ranged from a few percentage points to 75% faster. Other people have
reported queries running up to 10 times faster. Full table scans are no
longer the problem they once were, sometimes running faster than index
searches. Queries that need temporary tables are also faster, and indexes
using wide columns such as "last_name, first_name" benefit from a new
storage scheme. The bottom line is you don't have to work so hard to
optimize SQL commands; the server will do it for you.
The bad news is that improvements aren't guaranteed. A rewrite brings
behavior changes, and in some rare cases queries actually run slower on
version 8. These "queries from hell" are being dealt with as they turn up; I
know this for a fact, having reported some of my own nasty SQL.
There's a do-it-yourself fix for most of the performance
disappointments, however. Just change a database option with this command in
SET OPTION PUBLIC.Optimization_goal = 'All-rows';
This tells the server to pick execution plans that favor the retrieval
of entire result sets. This option didn't matter in earlier versions of ASA,
but now it's critically important. The current default value "First-row" is
wrong for most applications and it's going to be changed to "All-rows" in
Sometimes, however, it's up to you to make a SQL statement run faster.
For example, an index on "last_name, first_name" won't help a search on
first name (try finding all the "Susans" in the phone book). In these
situations there's nothing ASA or any other database server can do without
your help, and that's where the new graphical plan display comes in.
Figure 1 shows a SELECT where two tables are being scanned sequentially.
The graphical plan shows how the server handles the query, including
estimated and actual runtime statistics, giving you more than enough
information to help make decisions about indexes and other improvements.
The graphical plan is interactive: it lets you pick the main select and
subqueries for display, and click on individual nodes in the plan to see the
details in the right-hand panel or a popup box. You can even save the
graphical plan in an XML file for later display without connecting to the
database, a real time-saver when you're dealing with distributed databases
or you need someone else's advice about optimization.
Version 8 also comes with a new execution profiler to help you find slow
SQL statements. Experience shows that a few statements take up a lot of the
time in most applications. Not only that, but it's almost impossible to
predict which statements will be the slow ones.
The execution profiler lets you find the troublemakers inside stored
procedures, even inside triggers and user-defined functions called from
Figure 2 shows an example in which 45% of the total time was spent
executing a single DELETE statement. Hundreds of other statements took
almost no time to execute, so no matter how efficient or inefficient they
were, they didn't need attention. Just this DELETE that turned out to be
unnecessary: it removed temporary data stored in a permanent table. A simple
design change to use a temporary table eliminated the need for the DELETE
The speed and usability of the Java-based administrative tools Sybase
Central and Interactive SQL have been greatly improved. The native C version

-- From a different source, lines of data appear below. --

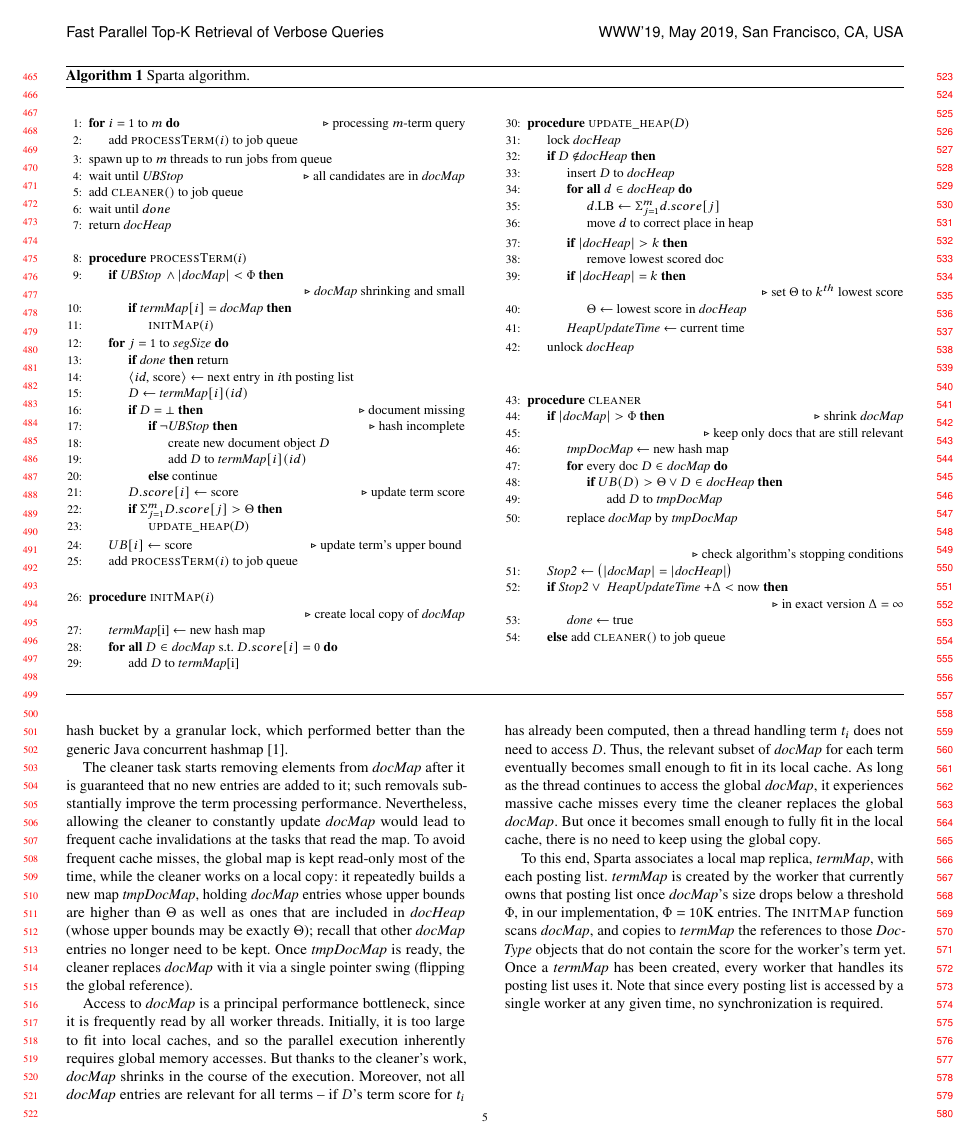
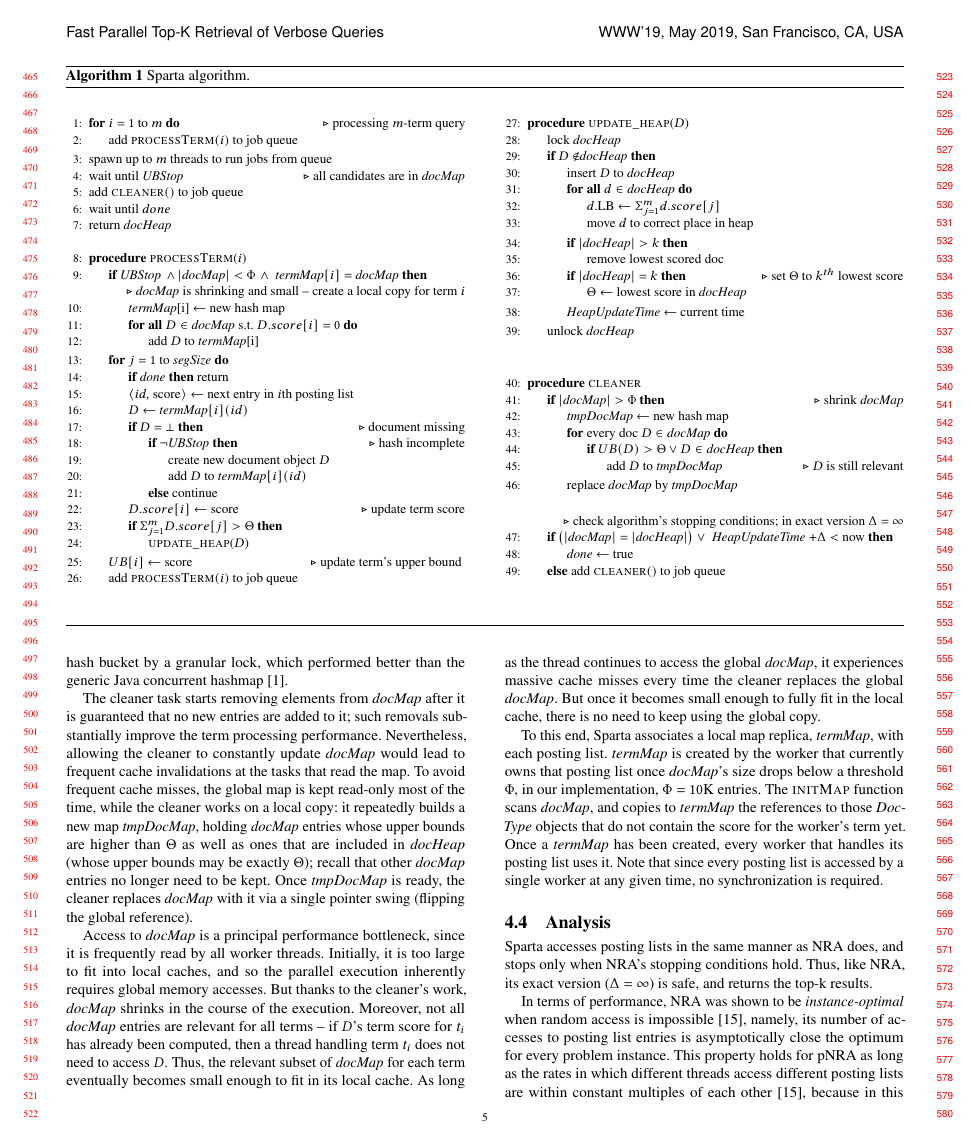
Before and after one commit to iditkeidar/sparta, a LaTeX paper (WWW19/sparta.tex, which reads WWW19/pseudo-parallel.tex): page 5 of 11. Compiled offline with pdfLaTeX.

Commit message:
formatting in Section 4

```diff
--- a/WWW19/pseudo-parallel.tex
+++ b/WWW19/pseudo-parallel.tex
@@ -31,11 +31,15 @@
   % 	\Comment update term's upper bound \label{l:seq-update-ub}
 %\EndIf
 %\Statex
-	\If{\RAStop\, $\wedge\, |\DMap | < \Phi$} %\, \wedge\ \ \ \
-		\Statex \Comment \DMap\  shrinking and small
-		\If{$\TMap[i]=\DMap$}  \label{l:hash-start}
-			\State {\sc initMap($i$)}
-	  	\EndIf
+	\If{\RAStop\, $\wedge\, |\DMap | < \Phi \, \wedge\  \TMap[i]=\DMap$} \label{l:hash-start}
+%		\Statex \Comment \DMap\  shrinking and small
+%		\If{$\TMap[i]=\DMap$}
+			\Statex \Comment  \DMap\  is shrinking and small -- create a local copy for term $i$
+			\State \TMap[i] $\leftarrow$ new hash map
+    			\ForAll{$D \in$ \DMap\ s.t. $D.score[i] = 0$}
+            			\State add $D$ to \TMap[i] \label{l:hash-chash}
+            		\EndFor
+%	  	\EndIf
 	\EndIf \label{l:hash-end}
 %    \Statex
 	\For{$j=1$ to \emph{segSize}}
@@ -62,14 +66,10 @@
 
 \Statex
 
-\Procedure{initMap}{$i$}
-\Statex
-	\Comment create local copy of \DMap\ %for evaluating term $i$
-        			\State \TMap[i] $\leftarrow$ new hash map
-    			\ForAll{$D \in$ \DMap\ s.t. $D.score[i] = 0$}
-            			\State add $D$ to \TMap[i] \label{l:hash-chash}
-            		\EndFor
-\EndProcedure
+%\Procedure{initMap}{$i$}
+%	\Comment create local copy of \DMap\ %for evaluating term $i$
+
+%\EndProcedure
 %\Statex
 \Procedure{update\_heap}{$D$}
 \State lock \DHeap \label{l:lock-heap}
@@ -98,21 +98,19 @@
 %\While{\DMap\ has more than $k$ entries}
 \If{$|\DMap | > \Phi $}
  \Comment shrink \DMap
- \State \Comment keep only docs that are still relevant
+% \State \Comment keep only docs that are still relevant
 \State \LDMap\ $\leftarrow$ new hash map \label{l:clean-local-copy}
 %a local copy of \DMap
 \For{every doc $D$ $\in$ \DMap}
 \If{$UB(D) > \Theta \vee D \in$ \DHeap}
-	\State add   $D$ to \LDMap
+	\State add   $D$ to \LDMap \Comment $D$ is still relevant
 \EndIf
 \EndFor
 \State replace \DMap\ by \LDMap \label{l:clean-replace}
 \EndIf
 \Statex
-\Statex \Comment check algorithm's stopping conditions
-\State \emph{Stop2} $\leftarrow \big( |\DMap| = |\DHeap| \big)$ \label{l:clean-stop-cond}
-\If{\emph{Stop2} $\vee\ $ \emph{HeapUpdateTime} $ + \Delta < $ now}
-\Statex  \Comment in exact version $\Delta=\infty$
+\Statex \Comment check algorithm's stopping conditions; in exact version $\Delta=\infty$
+\If{$ \big( |\DMap| = |\DHeap| \big)\; \vee\ $ \emph{HeapUpdateTime} $ + \Delta < $ now}
 \State \emph{done} $\leftarrow$ true
 \Else\ add {\sc cleaner()} to job queue
 \EndIf
```
Also changed, not shown: WWW19/algorithm.tex (+9 -11 lines), WWW19/pseudo-parallel.tex (2 more changed lines).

of ISQL still ships with the product, but only the Java tools have cool
features like the two new editors for queries and result sets. Figure 3
shows a join of two tables where you can edit and save changes to the
database. You can insert, delete, and update rows; copy and paste to and
from columns; and confirm or cancel each change all without writing any
code other than a SELECT.
The performance improvements in version 8 are moving ASA into the world
of enterprise databases. ASA is inexpensive and easy to administer, as well
as being developer-friendly a viable alternative to Oracle, SQL Server,
DB2, and ASE.
Phone: 800 801-2069
Windows 95/98/Me/NT/2000/XP/CE, Netware, Compaq Tru64 Unix, IBM AIX, HP-UX,
Sun Solaris, Caldera, Mandrake, Red Hat, SuSE, TurboLinux, Windows 98, and
SQL Anywhere Studio 8.0 (Developer Edition) $399
Breck Carter [email protected]